GOAL OF THE EXERCISE
Output the data exactly, with every line intact.

======== DATA

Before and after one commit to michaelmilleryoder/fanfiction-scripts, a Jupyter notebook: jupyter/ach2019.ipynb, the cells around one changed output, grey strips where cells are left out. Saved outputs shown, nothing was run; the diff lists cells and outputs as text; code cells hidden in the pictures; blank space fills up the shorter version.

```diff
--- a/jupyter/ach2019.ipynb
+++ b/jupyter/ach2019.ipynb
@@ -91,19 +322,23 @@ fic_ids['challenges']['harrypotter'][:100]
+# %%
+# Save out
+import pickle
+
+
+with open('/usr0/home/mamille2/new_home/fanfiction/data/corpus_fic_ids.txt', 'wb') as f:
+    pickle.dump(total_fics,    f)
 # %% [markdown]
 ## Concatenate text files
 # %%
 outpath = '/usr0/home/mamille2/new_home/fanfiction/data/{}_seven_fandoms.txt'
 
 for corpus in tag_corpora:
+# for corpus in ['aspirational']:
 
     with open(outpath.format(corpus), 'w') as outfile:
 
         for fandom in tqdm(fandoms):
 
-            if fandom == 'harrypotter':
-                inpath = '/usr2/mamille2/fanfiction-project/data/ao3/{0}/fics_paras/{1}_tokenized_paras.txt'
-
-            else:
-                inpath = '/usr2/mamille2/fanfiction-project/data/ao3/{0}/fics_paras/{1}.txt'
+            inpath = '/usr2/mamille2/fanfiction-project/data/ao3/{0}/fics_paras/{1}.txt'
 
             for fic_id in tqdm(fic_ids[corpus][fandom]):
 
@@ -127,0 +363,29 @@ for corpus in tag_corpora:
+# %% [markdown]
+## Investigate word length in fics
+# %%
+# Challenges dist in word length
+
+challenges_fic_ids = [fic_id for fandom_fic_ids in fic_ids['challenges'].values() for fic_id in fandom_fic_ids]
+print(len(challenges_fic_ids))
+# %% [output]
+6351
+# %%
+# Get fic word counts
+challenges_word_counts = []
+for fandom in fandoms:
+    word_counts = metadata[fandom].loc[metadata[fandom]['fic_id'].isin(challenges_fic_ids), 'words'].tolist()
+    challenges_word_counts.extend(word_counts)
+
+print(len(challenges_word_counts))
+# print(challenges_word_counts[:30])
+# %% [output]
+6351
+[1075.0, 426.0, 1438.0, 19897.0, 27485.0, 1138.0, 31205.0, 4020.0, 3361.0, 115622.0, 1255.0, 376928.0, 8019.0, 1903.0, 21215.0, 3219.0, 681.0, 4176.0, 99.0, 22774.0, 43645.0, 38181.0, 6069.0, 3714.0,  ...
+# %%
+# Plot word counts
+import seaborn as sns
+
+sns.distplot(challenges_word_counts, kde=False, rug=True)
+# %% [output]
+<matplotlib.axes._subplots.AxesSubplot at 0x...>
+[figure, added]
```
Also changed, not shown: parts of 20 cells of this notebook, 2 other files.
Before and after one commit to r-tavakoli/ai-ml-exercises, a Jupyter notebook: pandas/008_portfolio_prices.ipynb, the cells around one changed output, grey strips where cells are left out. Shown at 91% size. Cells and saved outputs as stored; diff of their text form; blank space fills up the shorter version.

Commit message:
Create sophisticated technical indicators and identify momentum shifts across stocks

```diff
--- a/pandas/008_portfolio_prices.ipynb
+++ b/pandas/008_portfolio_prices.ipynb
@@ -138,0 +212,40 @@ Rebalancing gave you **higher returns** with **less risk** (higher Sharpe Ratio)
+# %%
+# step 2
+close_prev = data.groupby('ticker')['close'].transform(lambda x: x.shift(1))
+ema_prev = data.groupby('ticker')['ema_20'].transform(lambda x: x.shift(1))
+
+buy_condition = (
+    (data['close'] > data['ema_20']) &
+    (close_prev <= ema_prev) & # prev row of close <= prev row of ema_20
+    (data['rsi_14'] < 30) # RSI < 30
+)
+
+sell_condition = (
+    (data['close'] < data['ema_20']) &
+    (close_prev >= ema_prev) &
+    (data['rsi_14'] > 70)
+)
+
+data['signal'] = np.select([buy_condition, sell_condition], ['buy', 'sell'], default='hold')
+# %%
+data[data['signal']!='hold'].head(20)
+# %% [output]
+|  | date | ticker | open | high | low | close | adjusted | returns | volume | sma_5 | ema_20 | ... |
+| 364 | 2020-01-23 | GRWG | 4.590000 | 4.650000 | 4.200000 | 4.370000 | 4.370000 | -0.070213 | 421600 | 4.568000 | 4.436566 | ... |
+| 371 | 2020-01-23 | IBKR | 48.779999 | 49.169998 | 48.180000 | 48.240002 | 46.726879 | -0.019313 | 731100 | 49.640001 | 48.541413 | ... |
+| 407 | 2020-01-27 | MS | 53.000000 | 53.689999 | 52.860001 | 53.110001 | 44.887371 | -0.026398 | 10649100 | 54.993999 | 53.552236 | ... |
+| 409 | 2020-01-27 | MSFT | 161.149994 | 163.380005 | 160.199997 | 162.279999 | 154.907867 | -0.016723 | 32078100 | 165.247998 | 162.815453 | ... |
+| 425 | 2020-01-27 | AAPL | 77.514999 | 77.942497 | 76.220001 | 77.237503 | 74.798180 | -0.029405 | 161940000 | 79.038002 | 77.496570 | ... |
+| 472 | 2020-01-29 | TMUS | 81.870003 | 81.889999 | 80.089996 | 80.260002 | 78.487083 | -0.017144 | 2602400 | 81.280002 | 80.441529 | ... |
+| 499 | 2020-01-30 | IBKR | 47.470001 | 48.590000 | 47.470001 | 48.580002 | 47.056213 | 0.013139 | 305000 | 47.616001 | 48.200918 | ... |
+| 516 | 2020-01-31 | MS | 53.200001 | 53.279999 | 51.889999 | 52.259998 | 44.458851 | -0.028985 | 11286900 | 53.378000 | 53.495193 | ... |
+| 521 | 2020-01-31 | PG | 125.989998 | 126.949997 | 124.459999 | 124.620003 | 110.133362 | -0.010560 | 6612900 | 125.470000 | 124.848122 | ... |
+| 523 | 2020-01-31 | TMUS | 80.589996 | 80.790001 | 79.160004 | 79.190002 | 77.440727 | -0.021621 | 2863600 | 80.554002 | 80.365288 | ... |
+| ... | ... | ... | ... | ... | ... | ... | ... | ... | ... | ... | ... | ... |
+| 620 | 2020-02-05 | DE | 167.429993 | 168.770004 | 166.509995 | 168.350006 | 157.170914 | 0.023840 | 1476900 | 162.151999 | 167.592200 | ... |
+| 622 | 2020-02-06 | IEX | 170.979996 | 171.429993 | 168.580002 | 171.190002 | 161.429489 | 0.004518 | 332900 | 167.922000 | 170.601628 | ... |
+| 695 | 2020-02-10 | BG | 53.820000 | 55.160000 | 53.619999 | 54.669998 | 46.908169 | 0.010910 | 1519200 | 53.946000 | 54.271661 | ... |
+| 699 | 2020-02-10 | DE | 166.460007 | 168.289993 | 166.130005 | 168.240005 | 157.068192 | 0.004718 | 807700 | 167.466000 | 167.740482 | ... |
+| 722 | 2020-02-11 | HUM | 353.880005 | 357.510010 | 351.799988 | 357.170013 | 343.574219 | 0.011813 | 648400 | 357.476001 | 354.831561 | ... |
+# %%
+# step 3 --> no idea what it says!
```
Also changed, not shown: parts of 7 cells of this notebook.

================

SOLUTION TO THIS TASK
Before and after one commit to michaelmilleryoder/fanfiction-scripts, a Jupyter notebook: jupyter/ach2019.ipynb, the cells around one changed output, grey strips where cells are left out. Saved outputs shown, nothing was run; the diff lists cells and outputs as text; code cells hidden in the pictures; blank space fills up the shorter version.

```diff
--- a/jupyter/ach2019.ipynb
+++ b/jupyter/ach2019.ipynb
@@ -91,19 +322,23 @@ fic_ids['challenges']['harrypotter'][:100]
+# %%
+# Save out
+import pickle
+
+
+with open('/usr0/home/mamille2/new_home/fanfiction/data/corpus_fic_ids.txt', 'wb') as f:
+    pickle.dump(total_fics,    f)
 # %% [markdown]
 ## Concatenate text files
 # %%
 outpath = '/usr0/home/mamille2/new_home/fanfiction/data/{}_seven_fandoms.txt'
 
 for corpus in tag_corpora:
+# for corpus in ['aspirational']:
 
     with open(outpath.format(corpus), 'w') as outfile:
 
         for fandom in tqdm(fandoms):
 
-            if fandom == 'harrypotter':
-                inpath = '/usr2/mamille2/fanfiction-project/data/ao3/{0}/fics_paras/{1}_tokenized_paras.txt'
-
-            else:
-                inpath = '/usr2/mamille2/fanfiction-project/data/ao3/{0}/fics_paras/{1}.txt'
+            inpath = '/usr2/mamille2/fanfiction-project/data/ao3/{0}/fics_paras/{1}.txt'
 
             for fic_id in tqdm(fic_ids[corpus][fandom]):
 
@@ -127,0 +363,29 @@ for corpus in tag_corpora:
+# %% [markdown]
+## Investigate word length in fics
+# %%
+# Challenges dist in word length
+
+challenges_fic_ids = [fic_id for fandom_fic_ids in fic_ids['challenges'].values() for fic_id in fandom_fic_ids]
+print(len(challenges_fic_ids))
+# %% [output]
+6351
+# %%
+# Get fic word counts
+challenges_word_counts = []
+for fandom in fandoms:
+    word_counts = metadata[fandom].loc[metadata[fandom]['fic_id'].isin(challenges_fic_ids), 'words'].tolist()
+    challenges_word_counts.extend(word_counts)
+
+print(len(challenges_word_counts))
+# print(challenges_word_counts[:30])
+# %% [output]
+6351
+[1075.0, 426.0, 1438.0, 19897.0, 27485.0, 1138.0, 31205.0, 4020.0, 3361.0, 115622.0, 1255.0, 376928.0, 8019.0, 1903.0, 21215.0, 3219.0, 681.0, 4176.0, 99.0, 22774.0, 43645.0, 38181.0, 6069.0, 3714.0,  ...
+# %%
+# Plot word counts
+import seaborn as sns
+
+sns.distplot(challenges_word_counts, kde=False, rug=True)
+# %% [output]
+<matplotlib.axes._subplots.AxesSubplot at 0x...>
+[figure, added]
```
Also changed, not shown: parts of 20 cells of this notebook, 2 other files.
Before and after one commit to r-tavakoli/ai-ml-exercises, a Jupyter notebook: pandas/008_portfolio_prices.ipynb, the cells around one changed output, grey strips where cells are left out. Shown at 91% size. Cells and saved outputs as stored; diff of their text form; blank space fills up the shorter version.

Commit message:
Create sophisticated technical indicators and identify momentum shifts across stocks

```diff
--- a/pandas/008_portfolio_prices.ipynb
+++ b/pandas/008_portfolio_prices.ipynb
@@ -138,0 +212,40 @@ Rebalancing gave you **higher returns** with **less risk** (higher Sharpe Ratio)
+# %%
+# step 2
+close_prev = data.groupby('ticker')['close'].transform(lambda x: x.shift(1))
+ema_prev = data.groupby('ticker')['ema_20'].transform(lambda x: x.shift(1))
+
+buy_condition = (
+    (data['close'] > data['ema_20']) &
+    (close_prev <= ema_prev) & # prev row of close <= prev row of ema_20
+    (data['rsi_14'] < 30) # RSI < 30
+)
+
+sell_condition = (
+    (data['close'] < data['ema_20']) &
+    (close_prev >= ema_prev) &
+    (data['rsi_14'] > 70)
+)
+
+data['signal'] = np.select([buy_condition, sell_condition], ['buy', 'sell'], default='hold')
+# %%
+data[data['signal']!='hold'].head(20)
+# %% [output]
+|  | date | ticker | open | high | low | close | adjusted | returns | volume | sma_5 | ema_20 | ... |
+| 364 | 2020-01-23 | GRWG | 4.590000 | 4.650000 | 4.200000 | 4.370000 | 4.370000 | -0.070213 | 421600 | 4.568000 | 4.436566 | ... |
+| 371 | 2020-01-23 | IBKR | 48.779999 | 49.169998 | 48.180000 | 48.240002 | 46.726879 | -0.019313 | 731100 | 49.640001 | 48.541413 | ... |
+| 407 | 2020-01-27 | MS | 53.000000 | 53.689999 | 52.860001 | 53.110001 | 44.887371 | -0.026398 | 10649100 | 54.993999 | 53.552236 | ... |
+| 409 | 2020-01-27 | MSFT | 161.149994 | 163.380005 | 160.199997 | 162.279999 | 154.907867 | -0.016723 | 32078100 | 165.247998 | 162.815453 | ... |
+| 425 | 2020-01-27 | AAPL | 77.514999 | 77.942497 | 76.220001 | 77.237503 | 74.798180 | -0.029405 | 161940000 | 79.038002 | 77.496570 | ... |
+| 472 | 2020-01-29 | TMUS | 81.870003 | 81.889999 | 80.089996 | 80.260002 | 78.487083 | -0.017144 | 2602400 | 81.280002 | 80.441529 | ... |
+| 499 | 2020-01-30 | IBKR | 47.470001 | 48.590000 | 47.470001 | 48.580002 | 47.056213 | 0.013139 | 305000 | 47.616001 | 48.200918 | ... |
+| 516 | 2020-01-31 | MS | 53.200001 | 53.279999 | 51.889999 | 52.259998 | 44.458851 | -0.028985 | 11286900 | 53.378000 | 53.495193 | ... |
+| 521 | 2020-01-31 | PG | 125.989998 | 126.949997 | 124.459999 | 124.620003 | 110.133362 | -0.010560 | 6612900 | 125.470000 | 124.848122 | ... |
+| 523 | 2020-01-31 | TMUS | 80.589996 | 80.790001 | 79.160004 | 79.190002 | 77.440727 | -0.021621 | 2863600 | 80.554002 | 80.365288 | ... |
+| ... | ... | ... | ... | ... | ... | ... | ... | ... | ... | ... | ... | ... |
+| 620 | 2020-02-05 | DE | 167.429993 | 168.770004 | 166.509995 | 168.350006 | 157.170914 | 0.023840 | 1476900 | 162.151999 | 167.592200 | ... |
+| 622 | 2020-02-06 | IEX | 170.979996 | 171.429993 | 168.580002 | 171.190002 | 161.429489 | 0.004518 | 332900 | 167.922000 | 170.601628 | ... |
+| 695 | 2020-02-10 | BG | 53.820000 | 55.160000 | 53.619999 | 54.669998 | 46.908169 | 0.010910 | 1519200 | 53.946000 | 54.271661 | ... |
+| 699 | 2020-02-10 | DE | 166.460007 | 168.289993 | 166.130005 | 168.240005 | 157.068192 | 0.004718 | 807700 | 167.466000 | 167.740482 | ... |
+| 722 | 2020-02-11 | HUM | 353.880005 | 357.510010 | 351.799988 | 357.170013 | 343.574219 | 0.011813 | 648400 | 357.476001 | 354.831561 | ... |
+# %%
+# step 3 --> no idea what it says!
```
Also changed, not shown: parts of 7 cells of this notebook.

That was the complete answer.